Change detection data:
* * * * * * *

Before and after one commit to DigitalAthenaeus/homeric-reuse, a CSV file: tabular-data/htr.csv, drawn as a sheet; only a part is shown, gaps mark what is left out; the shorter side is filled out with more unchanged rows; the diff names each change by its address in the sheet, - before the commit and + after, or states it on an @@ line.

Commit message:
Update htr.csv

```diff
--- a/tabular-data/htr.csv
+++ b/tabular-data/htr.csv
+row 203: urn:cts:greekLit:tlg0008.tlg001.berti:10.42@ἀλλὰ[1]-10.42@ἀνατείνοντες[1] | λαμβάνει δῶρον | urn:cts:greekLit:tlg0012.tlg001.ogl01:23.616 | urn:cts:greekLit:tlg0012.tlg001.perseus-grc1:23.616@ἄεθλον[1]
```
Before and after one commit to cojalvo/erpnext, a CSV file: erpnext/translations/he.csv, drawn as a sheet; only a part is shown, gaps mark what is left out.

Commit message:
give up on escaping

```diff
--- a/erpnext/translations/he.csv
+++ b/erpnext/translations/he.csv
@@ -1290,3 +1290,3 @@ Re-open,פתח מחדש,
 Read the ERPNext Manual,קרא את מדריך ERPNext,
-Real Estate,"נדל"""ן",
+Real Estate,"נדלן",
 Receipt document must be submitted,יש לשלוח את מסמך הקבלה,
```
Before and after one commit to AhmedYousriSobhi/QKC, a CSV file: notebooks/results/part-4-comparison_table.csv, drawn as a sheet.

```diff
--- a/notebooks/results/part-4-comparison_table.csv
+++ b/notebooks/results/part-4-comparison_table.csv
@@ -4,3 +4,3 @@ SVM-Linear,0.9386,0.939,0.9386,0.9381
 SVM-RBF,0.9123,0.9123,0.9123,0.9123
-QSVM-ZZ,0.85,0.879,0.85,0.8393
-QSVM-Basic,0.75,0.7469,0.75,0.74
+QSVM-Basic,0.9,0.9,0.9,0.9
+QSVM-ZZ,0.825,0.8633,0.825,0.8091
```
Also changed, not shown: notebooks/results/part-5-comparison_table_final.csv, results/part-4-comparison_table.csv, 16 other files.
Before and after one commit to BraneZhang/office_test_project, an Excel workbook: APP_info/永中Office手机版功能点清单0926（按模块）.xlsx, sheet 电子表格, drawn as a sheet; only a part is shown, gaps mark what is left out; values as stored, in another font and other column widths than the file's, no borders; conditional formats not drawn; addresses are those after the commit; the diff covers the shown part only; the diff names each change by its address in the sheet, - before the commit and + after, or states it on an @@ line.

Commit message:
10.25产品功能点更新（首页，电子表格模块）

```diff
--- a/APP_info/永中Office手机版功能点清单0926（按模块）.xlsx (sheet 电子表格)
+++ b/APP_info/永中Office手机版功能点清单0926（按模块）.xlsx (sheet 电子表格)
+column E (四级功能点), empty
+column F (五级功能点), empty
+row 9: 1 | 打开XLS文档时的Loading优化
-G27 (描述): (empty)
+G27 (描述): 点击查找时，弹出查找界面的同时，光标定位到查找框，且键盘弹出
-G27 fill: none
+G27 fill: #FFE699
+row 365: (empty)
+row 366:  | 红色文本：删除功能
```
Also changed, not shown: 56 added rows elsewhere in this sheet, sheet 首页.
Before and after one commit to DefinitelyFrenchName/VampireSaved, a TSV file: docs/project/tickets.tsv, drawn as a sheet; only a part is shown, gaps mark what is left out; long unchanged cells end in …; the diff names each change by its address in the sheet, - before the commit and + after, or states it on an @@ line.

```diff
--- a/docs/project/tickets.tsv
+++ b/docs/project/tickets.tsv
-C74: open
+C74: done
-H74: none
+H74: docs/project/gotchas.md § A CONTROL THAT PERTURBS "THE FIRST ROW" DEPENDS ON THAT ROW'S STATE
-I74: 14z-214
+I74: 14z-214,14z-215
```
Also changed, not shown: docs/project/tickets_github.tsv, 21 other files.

* * * * * * *

Description of the task –
Whenever a line of the records holds the string "files", pick it out and copy it.

Exercise answer –
Also changed, not shown: notebooks/results/part-5-comparison_table_final.csv, results/part-4-comparison_table.csv, 16 other files.
Also changed, not shown: docs/project/tickets_github.tsv, 21 other files.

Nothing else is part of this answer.